Supplied material below:

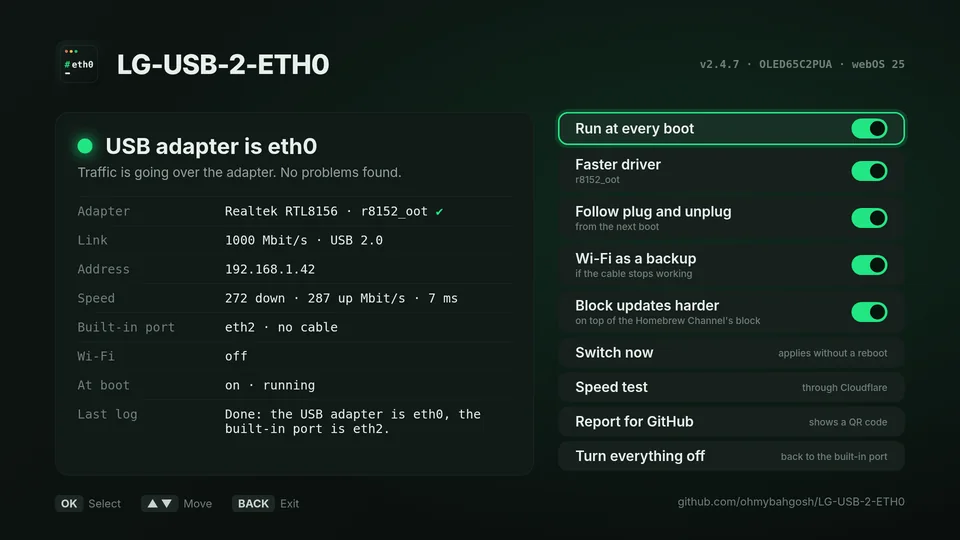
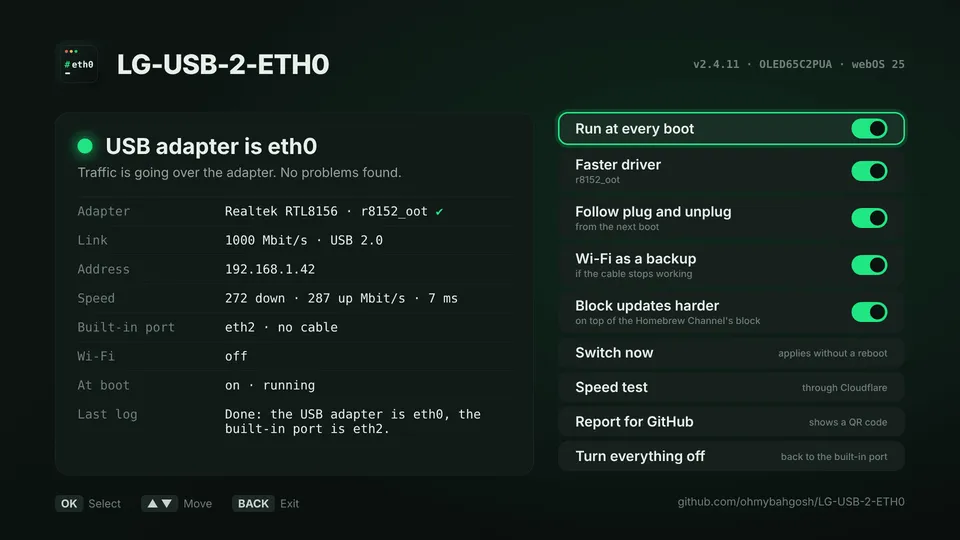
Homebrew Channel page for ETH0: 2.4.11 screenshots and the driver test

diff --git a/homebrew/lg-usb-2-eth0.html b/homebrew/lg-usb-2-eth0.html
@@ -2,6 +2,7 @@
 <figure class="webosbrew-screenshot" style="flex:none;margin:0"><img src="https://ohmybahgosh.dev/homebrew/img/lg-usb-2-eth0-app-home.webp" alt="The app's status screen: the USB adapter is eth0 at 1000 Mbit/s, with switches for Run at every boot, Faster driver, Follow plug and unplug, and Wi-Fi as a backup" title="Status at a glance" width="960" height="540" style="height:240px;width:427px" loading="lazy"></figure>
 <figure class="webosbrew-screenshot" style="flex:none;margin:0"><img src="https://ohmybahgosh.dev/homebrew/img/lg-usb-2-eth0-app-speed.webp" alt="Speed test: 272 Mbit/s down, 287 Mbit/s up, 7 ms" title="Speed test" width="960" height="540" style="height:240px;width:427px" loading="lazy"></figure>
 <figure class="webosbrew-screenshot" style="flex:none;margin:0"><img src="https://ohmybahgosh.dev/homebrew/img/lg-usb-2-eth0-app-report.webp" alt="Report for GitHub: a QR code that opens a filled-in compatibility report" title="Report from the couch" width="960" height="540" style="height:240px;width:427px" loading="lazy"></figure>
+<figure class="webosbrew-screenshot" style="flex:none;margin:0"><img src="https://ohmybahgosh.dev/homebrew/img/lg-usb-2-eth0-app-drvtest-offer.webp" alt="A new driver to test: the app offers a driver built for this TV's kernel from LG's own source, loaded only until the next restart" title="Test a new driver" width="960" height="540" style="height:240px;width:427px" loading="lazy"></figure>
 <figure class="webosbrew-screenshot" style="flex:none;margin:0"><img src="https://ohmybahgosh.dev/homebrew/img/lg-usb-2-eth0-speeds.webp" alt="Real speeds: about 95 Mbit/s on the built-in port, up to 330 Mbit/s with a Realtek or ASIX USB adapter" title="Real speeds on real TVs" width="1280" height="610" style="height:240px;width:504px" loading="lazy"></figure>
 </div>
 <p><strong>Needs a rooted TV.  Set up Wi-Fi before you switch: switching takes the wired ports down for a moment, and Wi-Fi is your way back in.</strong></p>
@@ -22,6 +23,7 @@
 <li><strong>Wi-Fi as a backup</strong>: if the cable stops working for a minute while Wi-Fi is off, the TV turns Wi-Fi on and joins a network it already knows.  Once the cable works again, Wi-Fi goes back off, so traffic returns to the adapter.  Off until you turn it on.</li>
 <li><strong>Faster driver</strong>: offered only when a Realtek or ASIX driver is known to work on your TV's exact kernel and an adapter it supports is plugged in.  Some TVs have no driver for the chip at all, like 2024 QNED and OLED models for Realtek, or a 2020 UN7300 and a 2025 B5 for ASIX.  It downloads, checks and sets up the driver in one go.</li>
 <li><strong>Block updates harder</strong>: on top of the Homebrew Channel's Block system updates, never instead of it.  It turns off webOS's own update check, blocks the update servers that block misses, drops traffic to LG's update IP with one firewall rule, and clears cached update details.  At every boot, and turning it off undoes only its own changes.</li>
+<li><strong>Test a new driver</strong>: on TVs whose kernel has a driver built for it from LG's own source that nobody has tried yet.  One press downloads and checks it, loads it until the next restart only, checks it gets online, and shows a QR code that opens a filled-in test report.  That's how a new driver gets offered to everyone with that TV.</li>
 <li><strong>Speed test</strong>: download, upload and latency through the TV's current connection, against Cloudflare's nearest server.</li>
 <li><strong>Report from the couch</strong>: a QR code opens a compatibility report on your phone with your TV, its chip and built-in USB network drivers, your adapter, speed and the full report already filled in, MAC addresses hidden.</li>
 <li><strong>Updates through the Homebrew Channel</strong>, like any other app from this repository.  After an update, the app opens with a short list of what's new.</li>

End of Supplied material.

_Activity_
Output all of the data above exactly; no pictures should appear.

_Expected answer_
Homebrew Channel page for ETH0: 2.4.11 screenshots and the driver test

diff --git a/homebrew/lg-usb-2-eth0.html b/homebrew/lg-usb-2-eth0.html
@@ -2,6 +2,7 @@
 <figure class="webosbrew-screenshot" style="flex:none;margin:0"><img src="https://ohmybahgosh.dev/homebrew/img/lg-usb-2-eth0-app-home.webp" alt="The app's status screen: the USB adapter is eth0 at 1000 Mbit/s, with switches for Run at every boot, Faster driver, Follow plug and unplug, and Wi-Fi as a backup" title="Status at a glance" width="960" height="540" style="height:240px;width:427px" loading="lazy"></figure>
 <figure class="webosbrew-screenshot" style="flex:none;margin:0"><img src="https://ohmybahgosh.dev/homebrew/img/lg-usb-2-eth0-app-speed.webp" alt="Speed test: 272 Mbit/s down, 287 Mbit/s up, 7 ms" title="Speed test" width="960" height="540" style="height:240px;width:427px" loading="lazy"></figure>
 <figure class="webosbrew-screenshot" style="flex:none;margin:0"><img src="https://ohmybahgosh.dev/homebrew/img/lg-usb-2-eth0-app-report.webp" alt="Report for GitHub: a QR code that opens a filled-in compatibility report" title="Report from the couch" width="960" height="540" style="height:240px;width:427px" loading="lazy"></figure>
+<figure class="webosbrew-screenshot" style="flex:none;margin:0"><img src="https://ohmybahgosh.dev/homebrew/img/lg-usb-2-eth0-app-drvtest-offer.webp" alt="A new driver to test: the app offers a driver built for this TV's kernel from LG's own source, loaded only until the next restart" title="Test a new driver" width="960" height="540" style="height:240px;width:427px" loading="lazy"></figure>
 <figure class="webosbrew-screenshot" style="flex:none;margin:0"><img src="https://ohmybahgosh.dev/homebrew/img/lg-usb-2-eth0-speeds.webp" alt="Real speeds: about 95 Mbit/s on the built-in port, up to 330 Mbit/s with a Realtek or ASIX USB adapter" title="Real speeds on real TVs" width="1280" height="610" style="height:240px;width:504px" loading="lazy"></figure>
 </div>
 <p><strong>Needs a rooted TV.  Set up Wi-Fi before you switch: switching takes the wired ports down for a moment, and Wi-Fi is your way back in.</strong></p>
@@ -22,6 +23,7 @@
 <li><strong>Wi-Fi as a backup</strong>: if the cable stops working for a minute while Wi-Fi is off, the TV turns Wi-Fi on and joins a network it already knows.  Once the cable works again, Wi-Fi goes back off, so traffic returns to the adapter.  Off until you turn it on.</li>
 <li><strong>Faster driver</strong>: offered only when a Realtek or ASIX driver is known to work on your TV's exact kernel and an adapter it supports is plugged in.  Some TVs have no driver for the chip at all, like 2024 QNED and OLED models for Realtek, or a 2020 UN7300 and a 2025 B5 for ASIX.  It downloads, checks and sets up the driver in one go.</li>
 <li><strong>Block updates harder</strong>: on top of the Homebrew Channel's Block system updates, never instead of it.  It turns off webOS's own update check, blocks the update servers that block misses, drops traffic to LG's update IP with one firewall rule, and clears cached update details.  At every boot, and turning it off undoes only its own changes.</li>
+<li><strong>Test a new driver</strong>: on TVs whose kernel has a driver built for it from LG's own source that nobody has tried yet.  One press downloads and checks it, loads it until the next restart only, checks it gets online, and shows a QR code that opens a filled-in test report.  That's how a new driver gets offered to everyone with that TV.</li>
 <li><strong>Speed test</strong>: download, upload and latency through the TV's current connection, against Cloudflare's nearest server.</li>
 <li><strong>Report from the couch</strong>: a QR code opens a compatibility report on your phone with your TV, its chip and built-in USB network drivers, your adapter, speed and the full report already filled in, MAC addresses hidden.</li>
 <li><strong>Updates through the Homebrew Channel</strong>, like any other app from this repository.  After an update, the app opens with a short list of what's new.</li>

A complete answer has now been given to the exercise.